INSTRUCTIONS FOR THE TASK = Every line in the records below that holds "fills" must be identified and copied.

+++ LISTED ENTRIES

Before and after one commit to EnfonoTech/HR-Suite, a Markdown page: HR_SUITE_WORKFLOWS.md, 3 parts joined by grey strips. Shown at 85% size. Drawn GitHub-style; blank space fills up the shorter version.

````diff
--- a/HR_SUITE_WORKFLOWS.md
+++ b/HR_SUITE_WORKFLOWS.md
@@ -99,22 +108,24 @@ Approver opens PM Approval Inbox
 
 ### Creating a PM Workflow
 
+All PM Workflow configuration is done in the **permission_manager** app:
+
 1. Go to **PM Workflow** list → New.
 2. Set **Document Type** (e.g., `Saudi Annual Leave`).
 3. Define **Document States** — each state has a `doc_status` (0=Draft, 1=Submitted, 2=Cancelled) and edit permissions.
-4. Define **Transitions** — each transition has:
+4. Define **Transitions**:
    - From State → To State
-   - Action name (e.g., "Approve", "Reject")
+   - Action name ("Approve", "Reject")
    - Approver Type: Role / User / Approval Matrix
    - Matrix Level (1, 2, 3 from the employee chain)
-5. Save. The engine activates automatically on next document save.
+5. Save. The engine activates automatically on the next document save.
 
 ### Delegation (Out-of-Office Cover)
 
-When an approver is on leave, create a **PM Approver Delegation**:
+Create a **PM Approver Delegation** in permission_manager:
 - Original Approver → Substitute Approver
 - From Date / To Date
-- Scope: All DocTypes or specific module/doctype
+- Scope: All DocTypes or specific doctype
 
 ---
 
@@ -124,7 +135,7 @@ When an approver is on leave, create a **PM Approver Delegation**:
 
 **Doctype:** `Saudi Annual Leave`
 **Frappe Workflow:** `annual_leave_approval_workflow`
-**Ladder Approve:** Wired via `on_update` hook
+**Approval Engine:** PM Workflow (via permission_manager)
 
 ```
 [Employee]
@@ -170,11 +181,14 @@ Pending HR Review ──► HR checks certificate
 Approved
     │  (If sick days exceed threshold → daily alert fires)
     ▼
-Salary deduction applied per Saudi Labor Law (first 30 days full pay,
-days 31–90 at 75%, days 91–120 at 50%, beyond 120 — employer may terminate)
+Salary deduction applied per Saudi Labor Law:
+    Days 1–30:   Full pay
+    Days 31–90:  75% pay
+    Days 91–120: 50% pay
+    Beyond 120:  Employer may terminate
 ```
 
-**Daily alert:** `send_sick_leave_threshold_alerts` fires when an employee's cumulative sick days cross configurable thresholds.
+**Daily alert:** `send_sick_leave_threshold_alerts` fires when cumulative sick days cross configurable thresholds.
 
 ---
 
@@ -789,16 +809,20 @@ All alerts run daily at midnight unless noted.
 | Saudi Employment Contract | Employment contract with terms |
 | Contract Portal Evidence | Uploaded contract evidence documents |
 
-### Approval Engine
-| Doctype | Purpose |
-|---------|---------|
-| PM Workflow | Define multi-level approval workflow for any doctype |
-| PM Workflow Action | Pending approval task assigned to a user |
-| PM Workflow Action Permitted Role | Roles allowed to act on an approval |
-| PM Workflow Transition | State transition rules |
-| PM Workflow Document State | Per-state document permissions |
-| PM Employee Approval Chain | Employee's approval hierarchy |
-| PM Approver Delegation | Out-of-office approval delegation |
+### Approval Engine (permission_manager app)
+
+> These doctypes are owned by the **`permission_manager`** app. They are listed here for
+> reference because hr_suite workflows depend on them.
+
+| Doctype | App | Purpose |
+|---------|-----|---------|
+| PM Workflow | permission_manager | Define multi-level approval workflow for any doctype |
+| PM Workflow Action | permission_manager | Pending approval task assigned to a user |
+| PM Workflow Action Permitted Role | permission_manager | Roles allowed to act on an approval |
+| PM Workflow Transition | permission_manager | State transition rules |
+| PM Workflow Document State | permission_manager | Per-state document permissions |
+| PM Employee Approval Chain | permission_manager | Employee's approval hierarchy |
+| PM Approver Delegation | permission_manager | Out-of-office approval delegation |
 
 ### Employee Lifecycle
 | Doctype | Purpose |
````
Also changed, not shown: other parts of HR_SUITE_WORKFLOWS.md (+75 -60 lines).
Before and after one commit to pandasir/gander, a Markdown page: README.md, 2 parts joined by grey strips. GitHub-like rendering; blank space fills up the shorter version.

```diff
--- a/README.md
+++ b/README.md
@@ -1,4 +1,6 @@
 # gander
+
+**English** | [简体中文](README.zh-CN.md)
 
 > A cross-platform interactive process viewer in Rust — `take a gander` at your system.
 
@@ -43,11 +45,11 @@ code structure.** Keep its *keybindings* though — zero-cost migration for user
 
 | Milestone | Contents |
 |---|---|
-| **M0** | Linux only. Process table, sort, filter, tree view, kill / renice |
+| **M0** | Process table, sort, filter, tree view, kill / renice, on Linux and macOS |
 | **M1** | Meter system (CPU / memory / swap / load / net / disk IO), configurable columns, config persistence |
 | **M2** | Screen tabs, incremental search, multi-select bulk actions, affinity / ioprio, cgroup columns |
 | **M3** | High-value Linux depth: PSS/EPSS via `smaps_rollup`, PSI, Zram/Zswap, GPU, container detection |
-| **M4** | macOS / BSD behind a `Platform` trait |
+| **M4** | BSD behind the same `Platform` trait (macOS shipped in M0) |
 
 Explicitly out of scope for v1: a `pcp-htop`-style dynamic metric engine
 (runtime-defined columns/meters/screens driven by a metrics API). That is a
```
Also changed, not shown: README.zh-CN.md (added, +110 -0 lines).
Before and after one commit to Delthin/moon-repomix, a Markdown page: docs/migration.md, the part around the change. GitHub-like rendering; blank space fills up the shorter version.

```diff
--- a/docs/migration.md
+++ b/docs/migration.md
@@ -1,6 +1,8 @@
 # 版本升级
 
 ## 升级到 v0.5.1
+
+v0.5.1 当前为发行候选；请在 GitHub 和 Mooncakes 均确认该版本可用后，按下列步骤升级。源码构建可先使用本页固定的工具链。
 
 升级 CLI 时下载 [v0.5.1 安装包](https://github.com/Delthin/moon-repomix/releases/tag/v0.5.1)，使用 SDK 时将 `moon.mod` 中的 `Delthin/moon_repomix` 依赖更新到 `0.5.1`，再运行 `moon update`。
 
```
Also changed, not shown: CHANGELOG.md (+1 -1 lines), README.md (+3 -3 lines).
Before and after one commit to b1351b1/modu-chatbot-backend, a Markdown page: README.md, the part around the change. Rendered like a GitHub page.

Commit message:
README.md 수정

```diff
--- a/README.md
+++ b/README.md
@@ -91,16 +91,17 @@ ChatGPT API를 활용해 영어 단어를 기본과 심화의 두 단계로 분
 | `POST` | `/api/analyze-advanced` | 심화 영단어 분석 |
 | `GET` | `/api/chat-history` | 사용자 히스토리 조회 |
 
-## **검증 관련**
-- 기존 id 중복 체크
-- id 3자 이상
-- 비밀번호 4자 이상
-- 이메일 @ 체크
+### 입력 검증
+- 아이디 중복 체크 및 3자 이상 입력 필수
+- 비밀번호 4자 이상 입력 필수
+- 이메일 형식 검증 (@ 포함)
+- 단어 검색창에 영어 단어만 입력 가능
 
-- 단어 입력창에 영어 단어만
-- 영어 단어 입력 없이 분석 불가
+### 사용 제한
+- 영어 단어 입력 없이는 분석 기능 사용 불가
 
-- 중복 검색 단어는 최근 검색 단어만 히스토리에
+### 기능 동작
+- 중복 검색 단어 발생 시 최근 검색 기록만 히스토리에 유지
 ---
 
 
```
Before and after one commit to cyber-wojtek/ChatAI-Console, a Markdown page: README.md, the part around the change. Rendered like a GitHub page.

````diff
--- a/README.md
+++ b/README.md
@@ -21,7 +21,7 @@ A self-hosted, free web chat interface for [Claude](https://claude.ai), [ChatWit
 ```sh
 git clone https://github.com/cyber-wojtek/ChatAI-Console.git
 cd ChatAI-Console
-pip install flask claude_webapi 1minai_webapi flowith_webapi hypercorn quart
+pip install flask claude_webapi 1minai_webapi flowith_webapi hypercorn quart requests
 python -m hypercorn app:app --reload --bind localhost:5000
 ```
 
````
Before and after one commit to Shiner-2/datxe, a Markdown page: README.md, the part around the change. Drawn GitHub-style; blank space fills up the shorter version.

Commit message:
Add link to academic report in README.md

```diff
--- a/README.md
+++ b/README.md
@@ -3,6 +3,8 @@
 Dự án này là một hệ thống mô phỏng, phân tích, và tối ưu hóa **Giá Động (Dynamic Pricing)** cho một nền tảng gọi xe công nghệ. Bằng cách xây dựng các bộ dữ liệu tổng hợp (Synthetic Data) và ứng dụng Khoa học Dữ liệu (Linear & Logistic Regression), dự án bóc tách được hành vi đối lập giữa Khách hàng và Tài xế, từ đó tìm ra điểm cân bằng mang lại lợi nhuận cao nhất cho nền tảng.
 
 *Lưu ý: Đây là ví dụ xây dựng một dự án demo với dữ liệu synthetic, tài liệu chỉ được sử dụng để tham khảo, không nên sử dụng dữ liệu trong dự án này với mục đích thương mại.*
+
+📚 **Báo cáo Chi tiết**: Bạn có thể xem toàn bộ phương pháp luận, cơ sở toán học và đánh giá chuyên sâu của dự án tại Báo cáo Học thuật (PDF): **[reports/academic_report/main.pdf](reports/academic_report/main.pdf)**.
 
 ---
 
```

++++++

ANSWER SECTION =
Before and after one commit to EnfonoTech/HR-Suite, a Markdown page: HR_SUITE_WORKFLOWS.md, 3 parts joined by grey strips. Shown at 85% size. Drawn GitHub-style; blank space fills up the shorter version.
Before and after one commit to pandasir/gander, a Markdown page: README.md, 2 parts joined by grey strips. GitHub-like rendering; blank space fills up the shorter version.
Before and after one commit to Delthin/moon-repomix, a Markdown page: docs/migration.md, the part around the change. GitHub-like rendering; blank space fills up the shorter version.
Before and after one commit to Shiner-2/datxe, a Markdown page: README.md, the part around the change. Drawn GitHub-style; blank space fills up the shorter version.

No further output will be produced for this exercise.